** Opening Exercise material block **
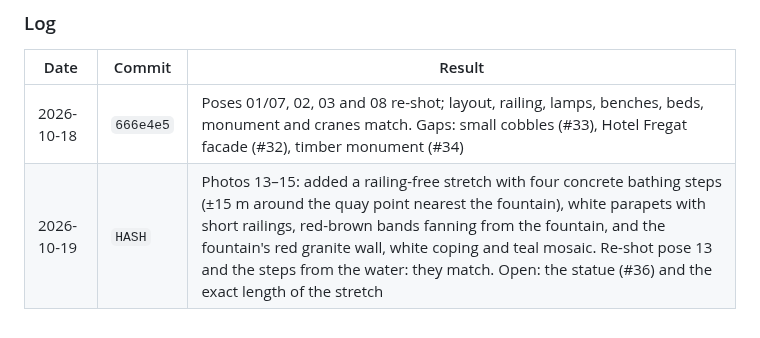
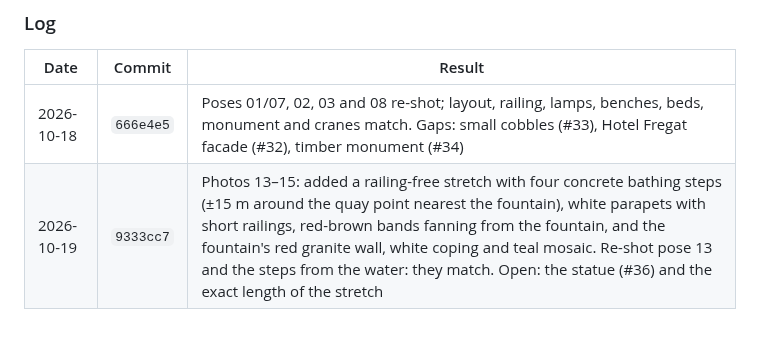
Before and after one commit to serhii-ilin/kherson, a Markdown page: docs/EVIDENCE.md, the part around the change. Drawn GitHub-style.

Commit message:
PROGRESS/EVIDENCE: steps commit hash
Co-Authored-By: Claude Opus 5.5 <noreply@anthropic.com>

```diff
--- a/docs/EVIDENCE.md
+++ b/docs/EVIDENCE.md
@@ -45,4 +45,4 @@ Poses marked "approx." were estimated from the photo, not yet confirmed by a scr
 | Date | Commit | Result |
 |---|---|---|
 | 2026-10-18 | `666e4e5` | Poses 01/07, 02, 03 and 08 re-shot; layout, railing, lamps, benches, beds, monument and cranes match. Gaps: small cobbles (#33), Hotel Fregat facade (#32), timber monument (#34) |
-| 2026-10-19 | `HASH` | Photos 13–15: added a railing-free stretch with four concrete bathing steps (±15 m around the quay point nearest the fountain), white parapets with short railings, red-brown bands fanning from the fountain, and the fountain's red granite wall, white coping and teal mosaic. Re-shot pose 13 and the steps from the water: they match. Open: the statue (#36) and the exact length of the stretch |
+| 2026-10-19 | `9333cc7` | Photos 13–15: added a railing-free stretch with four concrete bathing steps (±15 m around the quay point nearest the fountain), white parapets with short railings, red-brown bands fanning from the fountain, and the fountain's red granite wall, white coping and teal mosaic. Re-shot pose 13 and the steps from the water: they match. Open: the statue (#36) and the exact length of the stretch |
```
Also changed, not shown: docs/PROGRESS.md (+1 -1 lines).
** Closing Exercise material block **
Work instruction.
Count lines above containing "docs" and report only the total.

Solution to the exercise.
4